**TRY IT**
Give the count of lines below that include the word "Transitions", and say nothing else.

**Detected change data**

━━━━

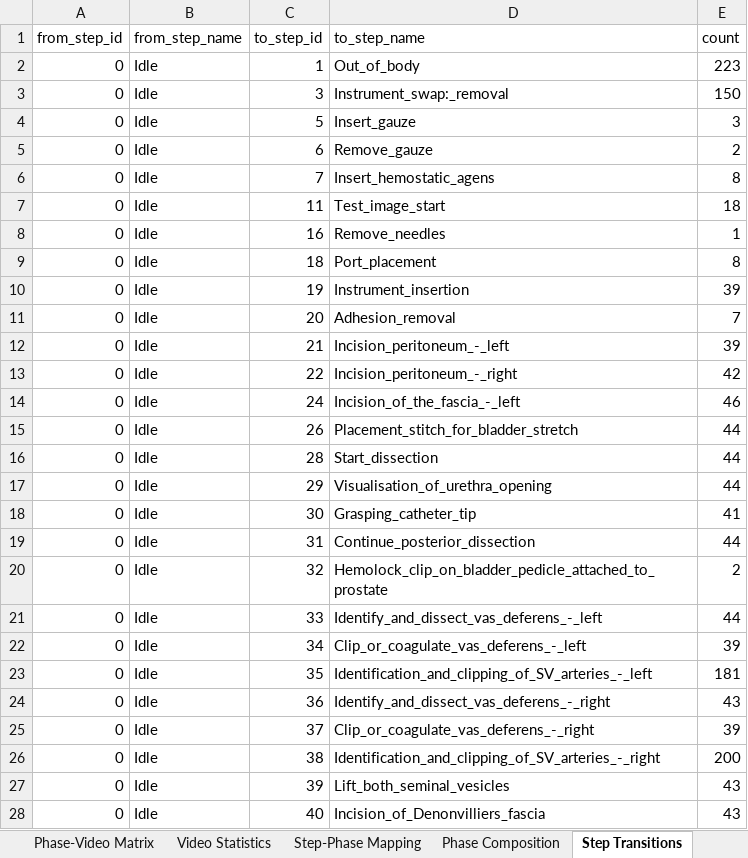
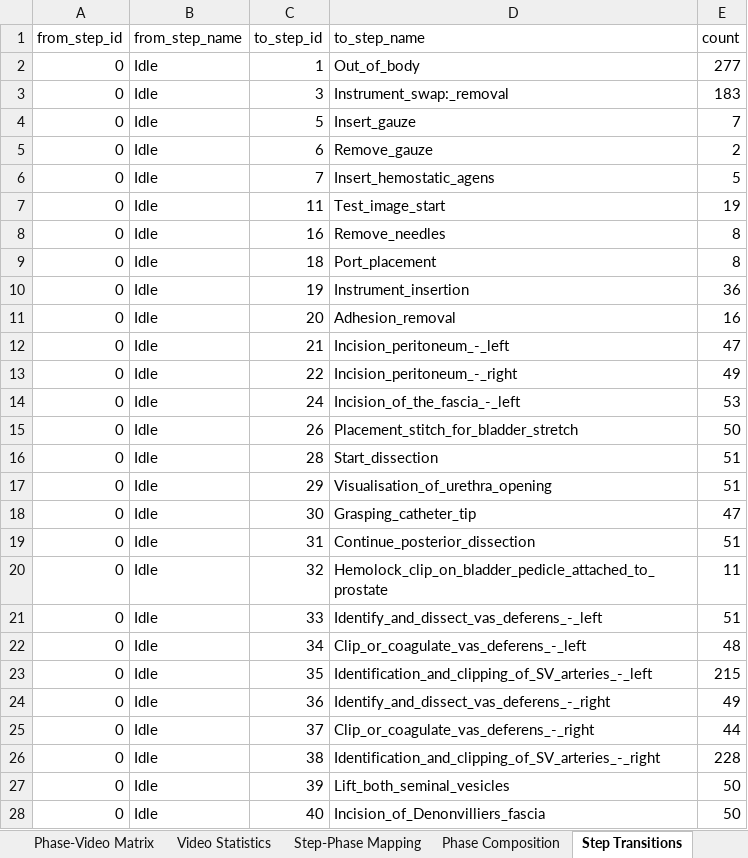
Before and after one commit to GiorgioChiesa/VU-Tapis, an Excel workbook: dataset_analisis/tables/MASTER_ANALYSIS.xlsx, sheet Step Transitions, drawn as a sheet; only a part is shown; values as stored, in another font and other column widths than the file's, no borders; the diff covers the shown part only; the diff names each change by its address in the sheet, - before the commit and + after, or states it on an @@ line.

```diff
--- a/dataset_analisis/tables/MASTER_ANALYSIS.xlsx (sheet Step Transitions)
+++ b/dataset_analisis/tables/MASTER_ANALYSIS.xlsx (sheet Step Transitions)
-E2 (count): 223
+E2 (count): 277
-E3 (count): 150
+E3 (count): 183
-E4 (count): 3
+E4 (count): 7
-E6 (count): 8
+E6 (count): 5
-E7 (count): 18
+E7 (count): 19
-E8 (count): 1
+E8 (count): 8
-E10 (count): 39
+E10 (count): 36
-E11 (count): 7
+E11 (count): 16
-E12 (count): 39
+E12 (count): 47
-E13 (count): 42
+E13 (count): 49
-E14 (count): 46
+E14 (count): 53
-E15 (count): 44
+E15 (count): 50
-E16:E17 (count): 44
+E16:E17 (count): 51
-E18 (count): 41
+E18 (count): 47
-E19 (count): 44
+E19 (count): 51
-E20 (count): 2
+E20 (count): 11
-E21 (count): 44
+E21 (count): 51
-E22 (count): 39
+E22 (count): 48
-E23 (count): 181
+E23 (count): 215
-E24 (count): 43
+E24 (count): 49
-E25 (count): 39
+E25 (count): 44
-E26 (count): 200
+E26 (count): 228
-E27:E28 (count): 43
+E27:E28 (count): 50
```
Also changed, not shown: 7 added rows, 1 removed row and 69 edited cells elsewhere in this sheet, sheet Phase Composition, sheet Phase-Video Matrix, sheet Step-Video Matrix, sheet Step-Phase Mapping, sheet Step Distribution, sheet Video Statistics, 1 more sheet, 14 other files.
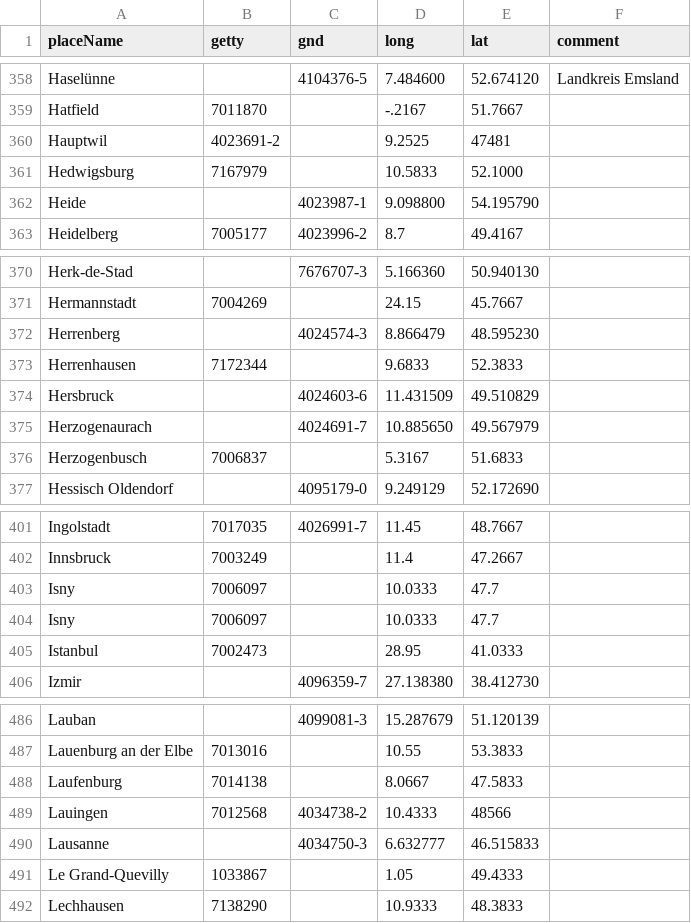
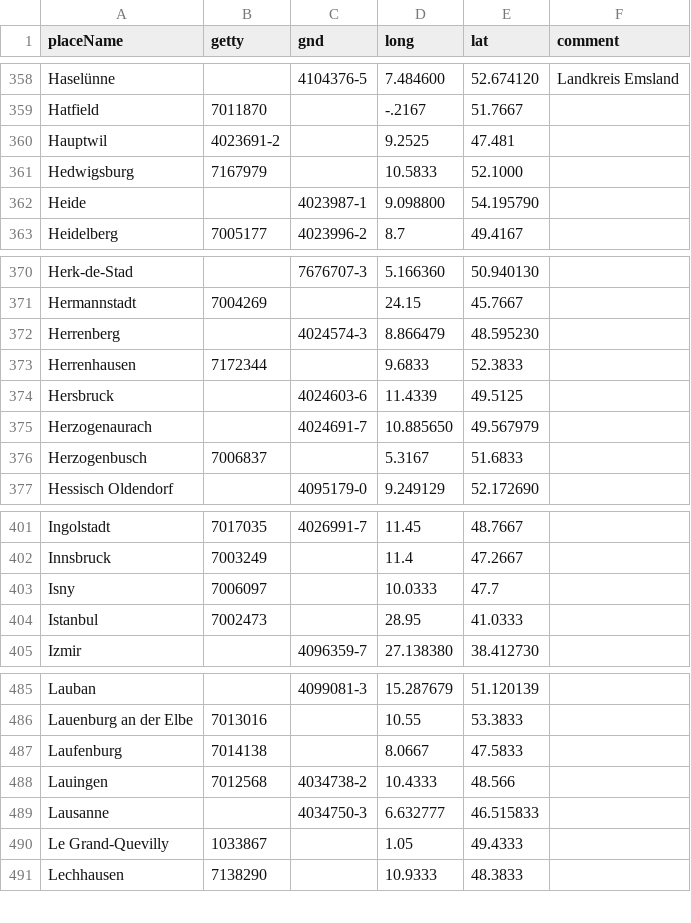
Before and after one commit to hbeyer/pylib, a CSV file: placeData.csv, drawn as a sheet; only a part is shown, gaps mark what is left out; removed rows and columns are numbered as before the commit, all else as after; the diff names each change by its address in the sheet, - before the commit and + after, or states it on an @@ line.

```diff
--- a/placeData.csv
+++ b/placeData.csv
-E360 (lat): 47481
+E360 (lat): 47.481
-D374 (long): 11.431509
+D374 (long): 11.4339
-E374 (lat): 49.510829
+E374 (lat): 49.5125
-row 403: Isny | 7006097 |  | 10.0333 | 47.7
-E488 (lat): 48566
+E488 (lat): 48.566
```
Also changed, not shown: 2 other files.
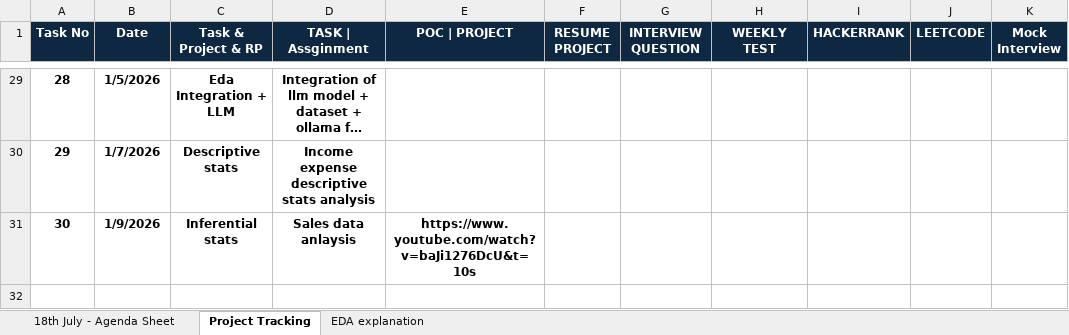
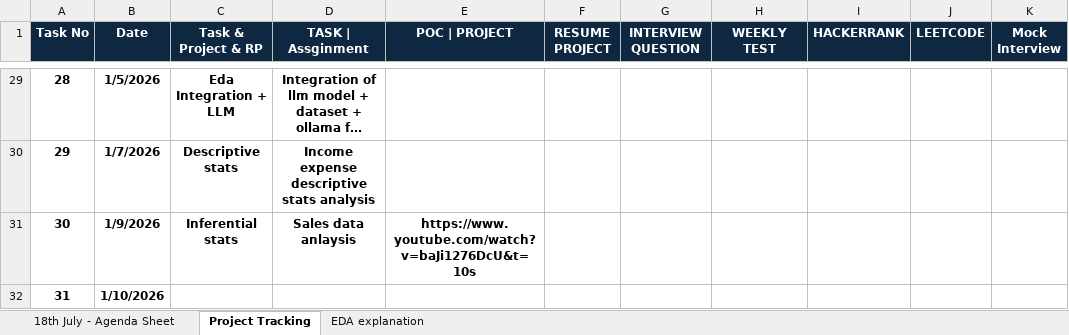
Before and after one commit to khasinask-source/Expert-Generative-AI-and-Agentic-Ai, an Excel workbook: Regular Summarization_ 530 PM.xlsx, sheet Project Tracking, drawn as a sheet; only a part is shown, gaps mark what is left out; long unchanged cells end in …; values as stored, in another font and other column widths than the file's, no borders; the diff names each change by its address in the sheet, - before the commit and + after, or states it on an @@ line.

```diff
--- a/Regular Summarization_ 530 PM.xlsx (sheet Project Tracking)
+++ b/Regular Summarization_ 530 PM.xlsx (sheet Project Tracking)
+row 32: 31 | 1/10/2026
```
Also changed, not shown: sheet 18th July - Agenda Sheet, 13 other files.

━━━━

**EXERCISE RESPONSE**
3